● What you are asked to do
Each line below needs to be returned exactly. Skip any picture.

╭─ Input data

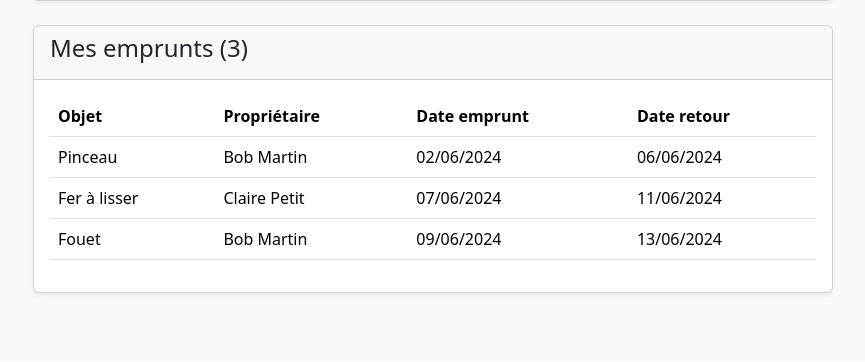
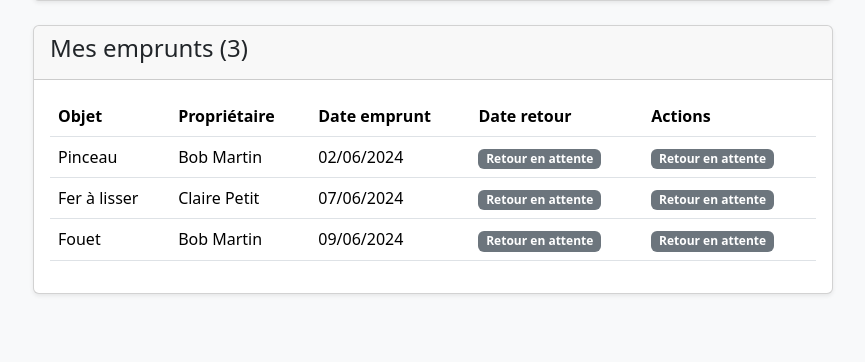
Before and after one commit to LetseeMilk/Final_project_3958_3894, a PHP site: page /pages/profil.php in a window 1280 px wide. Shown: the part 1216-1578 px from the top of the page, without its empty margins (207-1072 px from the left). Before the commit the page ends 1512 px from the top, so only its background shows below. Run offline with PHP 8.4, Linux system fonts and the light colour scheme; the visitor is signed in with stand-in values (Sample User, id 1); data comes from the database, SQL or seed files in the repository.

Commit message:
ETU003894 3958

```diff
--- a/exam.sql
+++ b/exam.sql
@@ -40,6 +40,7 @@ CREATE TABLE e_emprunt (
     id_membre INT NOT NULL,
     date_emprunt DATE,
     date_retour DATE,
+    etat_retour VARCHAR(20),
     FOREIGN KEY (id_objet) REFERENCES e_objet(id_objet),
     FOREIGN KEY (id_membre) REFERENCES e_membre(id_membre)
 );
--- a/pages/profil.php
+++ b/pages/profil.php
@@ -31,7 +31,7 @@ while ($row = mysqli_fetch_assoc($resultObjets)) {
     $objets[] = $row;
 }
 
-$queryEmprunts = "SELECT e.*, o.nom_objet, m.nom AS nom_proprietaire
+$queryEmprunts = "SELECT e.id_emprunt, e.date_emprunt, e.date_retour, e.etat_retour, o.nom_objet, m.nom AS nom_proprietaire
                   FROM e_emprunt e
                   JOIN e_objet o ON e.id_objet = o.id_objet
                   JOIN e_membre m ON o.id_membre = m.id_membre
@@ -141,6 +141,7 @@ while ($row = mysqli_fetch_assoc($resultEmprunts)) {
                 <th>Propriétaire</th>
                 <th>Date emprunt</th>
                 <th>Date retour</th>
+                <th>Actions</th>
             </tr>
         </thead>
         <tbody>
@@ -149,7 +150,42 @@ while ($row = mysqli_fetch_assoc($resultEmprunts)) {
                     <td><?= $emprunt['nom_objet'] ?></td>
                     <td><?= $emprunt['nom_proprietaire'] ?></td>
                     <td><?= date('d/m/Y', strtotime($emprunt['date_emprunt'])) ?></td>
-                                        <td><?= $emprunt['date_retour'] ? date('d/m/Y', strtotime($emprunt['date_retour'])) : 'En cours' ?></td>
+                    <td>
+                        <?php if ($emprunt['date_retour']): ?>
+                            <?php if ($emprunt['etat_retour']): ?>
+                                <span class="badge bg-success">Retourné (<?= $emprunt['etat_retour'] ?>)</span>
+                            <?php else: ?>
+                                <span class="badge bg-secondary">Retour en attente</span>
+                            <?php endif; ?>
+                        <?php else: ?>
+                            <span class="badge bg-warning">En cours</span>
+                        <?php endif; ?>
+                    </td>
+
+                <td>
+                    <?php if (!$emprunt['date_retour']): ?>
+                        <form method="post" action="traiter_retour.php" class="row g-2">
+                            <input type="hidden" name="id_emprunt" value="<?= $emprunt['id_emprunt'] ?>">
+                            <div class="col-auto">
+                                <select name="etat_retour" class="form-select form-select-sm" required>
+                                    <option value="">État</option>
+                                    <option value="bon">OK</option>
+                                    <option value="abime">Abîmé</option>
+                                </select>
+                            </div>
+                            <div class="col-auto">
+                                <button type="submit" class="btn btn-sm btn-primary">Valider retour</button>
+                            </div>
+                        </form>
+                    <?php else: ?>
+                        <?php if ($emprunt['etat_retour']): ?>
+                            <span class="badge bg-success">Retourné (<?= htmlspecialchars($emprunt['etat_retour']) ?>)</span>
+                        <?php else: ?>
+                            <span class="badge bg-secondary">Retour en attente</span>
+                        <?php endif; ?>
+                    <?php endif; ?>
+                </td>
+
                 </tr>
             <?php endforeach; ?>
         </tbody>
--- a/pages/request.php
+++ b/pages/request.php
@@ -8,7 +8,6 @@ $nom = $_POST['nom'];
 
 $genre = $_POST['genre'];
 $ville = $_POST['ville'];
-
 $image_profil = null;
 
 
```
Also changed, not shown: inc/traitement_retour.php (added, +42 -0 lines), 1 other file. Lines whose indentation alone changed are shown as unchanged.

╰─

● Answer to the exercise
Before and after one commit to LetseeMilk/Final_project_3958_3894, a PHP site: page /pages/profil.php in a window 1280 px wide. Shown: the part 1216-1578 px from the top of the page, without its empty margins (207-1072 px from the left). Before the commit the page ends 1512 px from the top, so only its background shows below. Run offline with PHP 8.4, Linux system fonts and the light colour scheme; the visitor is signed in with stand-in values (Sample User, id 1); data comes from the database, SQL or seed files in the repository.

Commit message:
ETU003894 3958

```diff
--- a/exam.sql
+++ b/exam.sql
@@ -40,6 +40,7 @@ CREATE TABLE e_emprunt (
     id_membre INT NOT NULL,
     date_emprunt DATE,
     date_retour DATE,
+    etat_retour VARCHAR(20),
     FOREIGN KEY (id_objet) REFERENCES e_objet(id_objet),
     FOREIGN KEY (id_membre) REFERENCES e_membre(id_membre)
 );
--- a/pages/profil.php
+++ b/pages/profil.php
@@ -31,7 +31,7 @@ while ($row = mysqli_fetch_assoc($resultObjets)) {
     $objets[] = $row;
 }
 
-$queryEmprunts = "SELECT e.*, o.nom_objet, m.nom AS nom_proprietaire
+$queryEmprunts = "SELECT e.id_emprunt, e.date_emprunt, e.date_retour, e.etat_retour, o.nom_objet, m.nom AS nom_proprietaire
                   FROM e_emprunt e
                   JOIN e_objet o ON e.id_objet = o.id_objet
                   JOIN e_membre m ON o.id_membre = m.id_membre
@@ -141,6 +141,7 @@ while ($row = mysqli_fetch_assoc($resultEmprunts)) {
                 <th>Propriétaire</th>
                 <th>Date emprunt</th>
                 <th>Date retour</th>
+                <th>Actions</th>
             </tr>
         </thead>
         <tbody>
@@ -149,7 +150,42 @@ while ($row = mysqli_fetch_assoc($resultEmprunts)) {
                     <td><?= $emprunt['nom_objet'] ?></td>
                     <td><?= $emprunt['nom_proprietaire'] ?></td>
                     <td><?= date('d/m/Y', strtotime($emprunt['date_emprunt'])) ?></td>
-                                        <td><?= $emprunt['date_retour'] ? date('d/m/Y', strtotime($emprunt['date_retour'])) : 'En cours' ?></td>
+                    <td>
+                        <?php if ($emprunt['date_retour']): ?>
+                            <?php if ($emprunt['etat_retour']): ?>
+                                <span class="badge bg-success">Retourné (<?= $emprunt['etat_retour'] ?>)</span>
+                            <?php else: ?>
+                                <span class="badge bg-secondary">Retour en attente</span>
+                            <?php endif; ?>
+                        <?php else: ?>
+                            <span class="badge bg-warning">En cours</span>
+                        <?php endif; ?>
+                    </td>
+
+                <td>
+                    <?php if (!$emprunt['date_retour']): ?>
+                        <form method="post" action="traiter_retour.php" class="row g-2">
+                            <input type="hidden" name="id_emprunt" value="<?= $emprunt['id_emprunt'] ?>">
+                            <div class="col-auto">
+                                <select name="etat_retour" class="form-select form-select-sm" required>
+                                    <option value="">État</option>
+                                    <option value="bon">OK</option>
+                                    <option value="abime">Abîmé</option>
+                                </select>
+                            </div>
+                            <div class="col-auto">
+                                <button type="submit" class="btn btn-sm btn-primary">Valider retour</button>
+                            </div>
+                        </form>
+                    <?php else: ?>
+                        <?php if ($emprunt['etat_retour']): ?>
+                            <span class="badge bg-success">Retourné (<?= htmlspecialchars($emprunt['etat_retour']) ?>)</span>
+                        <?php else: ?>
+                            <span class="badge bg-secondary">Retour en attente</span>
+                        <?php endif; ?>
+                    <?php endif; ?>
+                </td>
+
                 </tr>
             <?php endforeach; ?>
         </tbody>
--- a/pages/request.php
+++ b/pages/request.php
@@ -8,7 +8,6 @@ $nom = $_POST['nom'];
 
 $genre = $_POST['genre'];
 $ville = $_POST['ville'];
-
 $image_profil = null;
 
 
```
Also changed, not shown: inc/traitement_retour.php (added, +42 -0 lines), 1 other file. Lines whose indentation alone changed are shown as unchanged.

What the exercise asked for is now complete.